Why John Z.—a brilliant former General Motors engineer and solid “car guy” who helped father the original GTO while at Pontiac in the early 1960s—would expect a sports car as underpowered and overpriced as his DMC-12 to work is a question that has never been adequately answered. It is the classic example of wishful thinking and the perils of overconfidence. By the time the first cars rolled off the assembly line in Belfast, Northern Ireland, the projected retail price of a new DMC-12 had more than doubled, from an already expensive $12,000 to a ridiculous $28,000. That was big money in 1981, when $16,258 could buy a brand-new 190-horsepower Corvette.

If the DMC-12 had offered exotic-level performance to go with its exotic-level price, things might have been different. But as it turned out, the DMC-12 wasn’t even competitive as a performance car with the run-of-the-mill six-cylinder Camaros, Firebirds, and Mustangs of the era. It was simply too heavy—and its Renault-sourced small V-6 too weak. For all of its futuristic appearance, it was as if it was powered by a three-legged hamster on a treadmill.

In its defense, the unpainted stainless steel bodywork designed by Giorgetto Giugiaro really stood out—and still does—until it gets dirty. Then it becomes difficult to clean.
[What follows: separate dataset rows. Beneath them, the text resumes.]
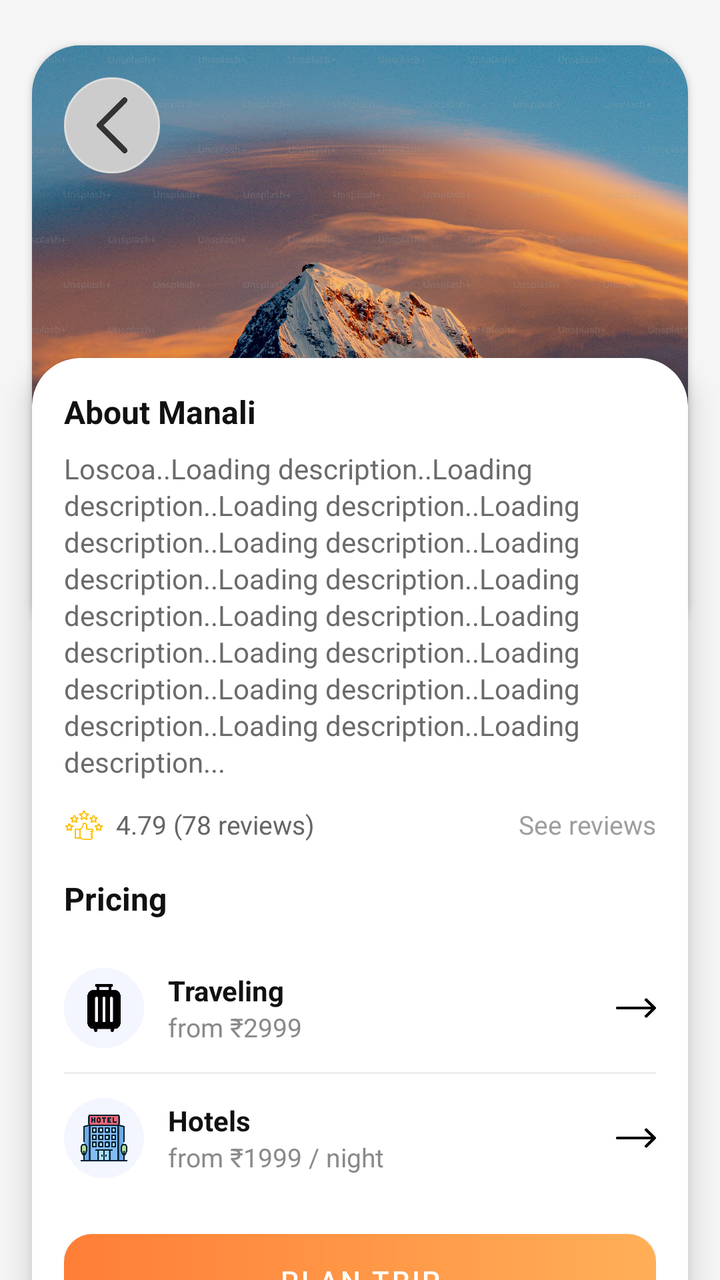
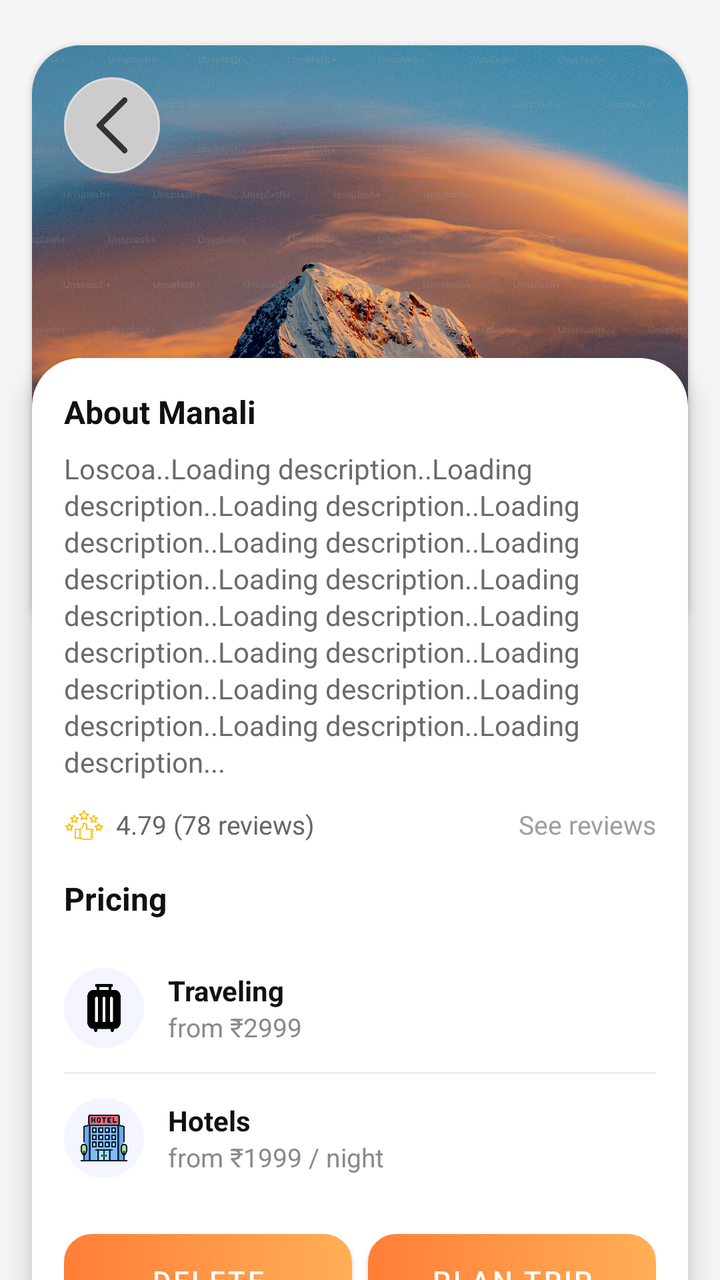

The first picture is an Android layout as it rendered before a commit; the second is the same layout after the commit. The layout source and the unified diff follow.
<!-- AndroidManifest.xml: application theme Theme.MaterialComponents.DayNight.NoActionBar -->
<!-- res/layout/guidescreen.xml -->
<?xml version="1.0" encoding="utf-8"?>
<androidx.constraintlayout.widget.ConstraintLayout
    xmlns:android="http://schemas.android.com/apk/res/android"
    xmlns:app="http://schemas.android.com/apk/res-auto"
    android:layout_width="match_parent"
    android:layout_height="match_parent"
    android:background="#F5F5F5">

    
    <androidx.cardview.widget.CardView
        android:id="@+id/cardHero"
        android:layout_width="0dp"
        android:layout_height="300dp"
        android:layout_margin="16dp"
        app:cardCornerRadius="24dp"
        android:translationY="20px"
        app:cardElevation="2dp"
        app:layout_constraintTop_toTopOf="parent"
        app:layout_constraintStart_toStartOf="parent"
        app:layout_constraintEnd_toEndOf="parent">

        <FrameLayout
            android:layout_width="match_parent"
            android:layout_height="match_parent">

            


            

            <ImageView
                android:id="@+id/imgHero"
                android:layout_width="match_parent"
                android:layout_height="match_parent"
                android:scaleType="centerCrop"
                android:src="@drawable/sample_mountain" />

            <ImageButton
                android:id="@+id/btnBack"
                android:layout_width="48dp"
                android:layout_height="48dp"
                android:layout_margin="16dp"
                android:background="@drawable/btn_back"
                android:contentDescription="@string/back"
                android:padding="10dp"
                app:srcCompat="@drawable/ic_back"
                android:scaleType="centerInside"
                app:tint="#333333" />

            <TextView
                android:id="@+id/txtTitle"
                android:layout_width="wrap_content"
                android:layout_height="wrap_content"
                android:layout_gravity="bottom|start"
                android:layout_margin="20dp"
                android:text="Manali"
                android:textColor="@android:color/white"
                android:textStyle="bold"
                android:textSize="32sp"
                android:shadowColor="#80000000"
                android:shadowDx="0" android:shadowDy="1" android:shadowRadius="4"/>
        </FrameLayout>
    </androidx.cardview.widget.CardView>

    
    <androidx.cardview.widget.CardView
        android:id="@+id/cardContent"
        android:layout_width="0dp"
        android:layout_height="wrap_content"
        app:cardCornerRadius="24dp"
        app:cardElevation="8dp"
        android:layout_marginStart="16dp"
        android:layout_marginEnd="16dp"
        android:layout_marginBottom="16dp"
        app:layout_constraintTop_toBottomOf="@id/cardHero"
        app:layout_constraintStart_toStartOf="parent"
        app:layout_constraintEnd_toEndOf="parent"
        app:layout_constraintBottom_toBottomOf="parent"
        android:translationY="-36dp">

        <LinearLayout
            android:layout_width="match_parent"
            android:layout_height="wrap_content"
            android:orientation="vertical"
            android:padding="16dp">

            
            <TextView
                android:id="@+id/labelAbout"
                android:layout_width="wrap_content"
                android:layout_height="wrap_content"
                android:text="About Manali"
                android:textColor="#111111"
                android:textSize="16sp"
                android:textStyle="bold" />

            <TextView
                android:id="@+id/txtAbout"
                android:layout_width="match_parent"
                android:layout_height="wrap_content"
                android:layout_marginTop="8dp"
                android:lineSpacingExtra="2dp"
                android:text="Loscoa..Loading description..Loading description..Loading description..Loading description..Loading description..Loading description..Loading description..Loading description..Loading description..Loading description..Loading description..Loading description..Loading description..Loading description..Loading description..Loading description..."
                android:textColor="#6B6B6B"
                android:textSize="14sp" />

            
            <LinearLayout
                android:layout_width="match_parent"
                android:layout_height="wrap_content"
                android:layout_marginTop="12dp"
                android:gravity="center_vertical"
                android:orientation="horizontal">

                
                <ImageView
                    android:id="@+id/iconRating"
                    android:layout_width="20dp"
                    android:layout_height="20dp"
                    android:contentDescription="@string/rating"
                    android:src="@drawable/ic_star"
                    app:tint="#FFC107" />

                
                <TextView
                    android:id="@+id/txtRating"
                    android:layout_width="wrap_content"
                    android:layout_height="wrap_content"
                    android:layout_marginStart="6dp"
                    android:text="4.79 (78 reviews)"
                    android:textColor="#666666"
                    android:textSize="13sp" />

                
                <TextView
                    android:id="@+id/btnSeeReviews"
                    android:layout_width="wrap_content"
                    android:layout_height="wrap_content"
                    android:layout_weight="1"
                    android:gravity="end"
                    android:text="See reviews"
                    android:textColor="#9E9E9E"
                    android:textSize="13sp" />
            </LinearLayout>

            
            <TextView
                android:id="@+id/labelPricing"
                android:layout_width="wrap_content"
                android:layout_height="wrap_content"
                android:layout_marginTop="16dp"
                android:text="Pricing"
                android:textColor="#111111"
                android:textSize="16sp"
                android:textStyle="bold" />

            
            <LinearLayout
                android:id="@+id/rowTravel"
                android:layout_width="match_parent"
                android:layout_height="64dp"
                android:layout_marginTop="12dp"
                android:gravity="center_vertical"
                android:orientation="horizontal">

                <ImageView
                    android:layout_width="40dp"
                    android:layout_height="40dp"
                    android:background="@drawable/bg_icon_circle"
                    android:padding="8dp"
                    android:src="@drawable/ic_bag" />

                <LinearLayout
                    android:layout_width="0dp"
                    android:layout_height="wrap_content"
                    android:layout_marginStart="12dp"
                    android:layout_weight="1"
                    android:orientation="vertical">

                    <TextView
                        android:id="@+id/txtTravelTitle"
                        android:layout_width="wrap_content"
                        android:layout_height="wrap_content"
                        android:text="Traveling"
                        android:textColor="#111111"
                        android:textStyle="bold" />

                    <TextView
                        android:id="@+id/txtTravelSub"
                        android:layout_width="wrap_content"
                        android:layout_height="wrap_content"
                        android:text="from ₹2999"
                        android:textColor="#8A8A8A"
                        android:textSize="13sp" />
                </LinearLayout>

                <ImageView
                    android:id="@+id/ivNext1"
                    android:layout_width="20dp"
                    android:layout_height="20dp"
                    android:src="@drawable/ic_arrow_right" />
            </LinearLayout>

            <View
                android:layout_width="match_parent"
                android:layout_height="1dp"
                android:background="#EEEEEE" />

            
            <LinearLayout
                android:id="@+id/rowHotel"
                android:layout_width="match_parent"
                android:layout_height="64dp"
                android:gravity="center_vertical"
                android:orientation="horizontal">

                <ImageView
                    android:layout_width="40dp"
                    android:layout_height="40dp"
                    android:background="@drawable/bg_icon_circle"
                    android:padding="8dp"
                    android:src="@drawable/ic_hotel" />

                <LinearLayout
                    android:layout_width="0dp"
                    android:layout_height="wrap_content"
                    android:layout_marginStart="12dp"
                    android:layout_weight="1"
                    android:orientation="vertical">

                    <TextView
                        android:id="@+id/txtHotelTitle"
                        android:layout_width="wrap_content"
                        android:layout_height="wrap_content"
                        android:text="Hotels"
                        android:textColor="#111111"
                        android:textStyle="bold" />

                    <TextView
                        android:id="@+id/txtHotelSub"
                        android:layout_width="wrap_content"
                        android:layout_height="wrap_content"
                        android:text="from ₹1999 / night"
                        android:textColor="#8A8A8A"
                        android:textSize="13sp" />
                </LinearLayout>

                <ImageView
                    android:id="@+id/ivNext2"
                    android:layout_width="20dp"
                    android:layout_height="20dp"
                    android:src="@drawable/ic_arrow_right" />
            </LinearLayout>

            
            <Button
                android:id="@+id/btnPlanTrip"
                android:layout_width="match_parent"
                android:backgroundTint="@null"
                app:backgroundTint="@null"
                android:layout_height="48dp"
                android:layout_marginTop="16dp"
                android:layout_marginBottom="8dp"
                android:background="@drawable/bg_cta_gradient"
                android:includeFontPadding="false"
                android:clickable="true"
                android:focusable="true"
                android:text="Plan trip"
                android:textColor="@android:color/white" />
        </LinearLayout>
    </androidx.cardview.widget.CardView>

</androidx.constraintlayout.widget.ConstraintLayout>
<!-- resources referenced by this layout -->
<resources>
  <!-- drawable bg_cta_gradient (drawable) -->
  <shape xmlns:android="http://schemas.android.com/apk/res/android">
      <corners android:radius="14dp"/>
      <gradient
          android:startColor="#FF7E36"
          android:endColor="#FFAF57"
          android:angle="0"/>
  </shape>
  <!-- drawable bg_icon_circle (drawable) -->
  <shape xmlns:android="http://schemas.android.com/apk/res/android">
      <solid android:color="#F3F5FF"/>
      <corners android:radius="20dp"/>
  </shape>
  <!-- drawable btn_back (drawable) -->
  <shape xmlns:android="http://schemas.android.com/apk/res/android"
      android:shape="rectangle">
      <solid android:color="#CCCCCC"/>
      <stroke android:width="1dp" android:color="#DDD"/>
      <corners android:radius="30dp"/>
  </shape>
  <!-- drawable ic_arrow_right: png bitmap (drawable, 4078 bytes) -->
  <!-- drawable ic_back: png bitmap (drawable, 2754 bytes) -->
  <!-- drawable ic_bag: png bitmap (drawable, 6154 bytes) -->
  <!-- drawable ic_hotel: png bitmap (drawable, 24485 bytes) -->
  <!-- drawable ic_star: png bitmap (drawable, 15469 bytes) -->
  <!-- drawable sample_mountain: jpg bitmap (drawable, 1028472 bytes) -->
  <string name="back">Back</string>
  <string name="rating">Rating</string>
</resources>

<!-- the commit's change to res/layout/guidescreen.xml (unified diff, before → after) -->
@@ -80,7 +80,7 @@
 
         <LinearLayout
             android:layout_width="match_parent"
-            android:layout_height="wrap_content"
+            android:layout_height="match_parent"
             android:orientation="vertical"
             android:padding="16dp">
 
@@ -194,11 +194,6 @@
                         android:textSize="13sp" />
                 </LinearLayout>
 
-                <ImageView
-                    android:id="@+id/ivNext1"
-                    android:layout_width="20dp"
-                    android:layout_height="20dp"
-                    android:src="@drawable/ic_arrow_right" />
             </LinearLayout>
 
             <View
@@ -245,28 +240,47 @@
                         android:textSize="13sp" />
                 </LinearLayout>
 
-                <ImageView
-                    android:id="@+id/ivNext2"
-                    android:layout_width="20dp"
-                    android:layout_height="20dp"
-                    android:src="@drawable/ic_arrow_right" />
-            </LinearLayout>
-
-            
-            <Button
-                android:id="@+id/btnPlanTrip"
-                android:layout_width="match_parent"
-                android:backgroundTint="@null"
-                app:backgroundTint="@null"
-                android:layout_height="48dp"
+            </LinearLayout>
+
+            
+            <LinearLayout
+                android:layout_width="match_parent"
+                android:layout_height="wrap_content"
                 android:layout_marginTop="16dp"
                 android:layout_marginBottom="8dp"
-                android:background="@drawable/bg_cta_gradient"
-                android:includeFontPadding="false"
-                android:clickable="true"
-                android:focusable="true"
-                android:text="Plan trip"
-                android:textColor="@android:color/white" />
+                android:orientation="horizontal"
+                android:weightSum="2">
+
+                
+                <Button
+                    android:id="@+id/btnDelete"
+                    android:layout_width="0dp"
+                    android:layout_height="48dp"
+                    android:layout_weight="1"
+                    android:background="@drawable/bg_cta_gradient"
+                    android:clickable="true"
+                    android:focusable="true"
+                    android:includeFontPadding="false"
+                    android:text="Delete"
+                    android:textColor="@android:color/white"
+                    app:backgroundTint="@null" />
+
+                
+                <Button
+                    android:id="@+id/btnPlanTrip"
+                    android:layout_width="0dp"
+                    android:layout_height="48dp"
+                    android:layout_marginStart="8dp"
+                    android:layout_weight="1"
+                    android:background="@drawable/bg_cta_gradient"
+                    android:clickable="true"
+                    android:focusable="true"
+                    android:includeFontPadding="false"
+                    android:text="Plan trip"
+                    android:textColor="@android:color/white"
+                    app:backgroundTint="@null" />
+            </LinearLayout>
+
         </LinearLayout>
     </androidx.cardview.widget.CardView>
 
<!-- resource entries referenced after the edit -->
@@ -20,7 +20,6 @@
       <stroke android:width="1dp" android:color="#DDD"/>
       <corners android:radius="30dp"/>
   </shape>
-  <!-- drawable ic_arrow_right: png bitmap (drawable, 4078 bytes) -->
   <!-- drawable ic_back: png bitmap (drawable, 2754 bytes) -->
   <!-- drawable ic_bag: png bitmap (drawable, 6154 bytes) -->
   <!-- drawable ic_hotel: png bitmap (drawable, 24485 bytes) -->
After just a few years of exposure to the elements, most DeLoreans assume the dull patina of old flatware in an abandoned hunting shack.

By 1983, the DeLorean Motor Company was in receivership, and John Z. himself had been arrested (and videotaped en flagrante) on charges of money-laundering and conspiring to sell $24 million in cocaine as part of a hokey scheme to raise investment capital to keep his company afloat. His lawyers eventually saved him, but the car was doomed; just 8,583 DMC-12s were built before production was terminated.

Unlike the also attractive and “coulda-been” Studebaker Avanti—which has been revived a number of times by multiple companies since the demise of Studebaker itself almost 40 years ago—it’s not likely the DMC-12 will ever be resurrected. The molds for the DMC-12’s body panels were reportedly dumped somewhere deep in the Atlantic Ocean shortly after the company was dissolved, in an apparent effort to preemptively stamp-out any future attempt at bringing the car back to the future.

For more, see: http://www.amazon.com/Automotive-Atr...5114803#reader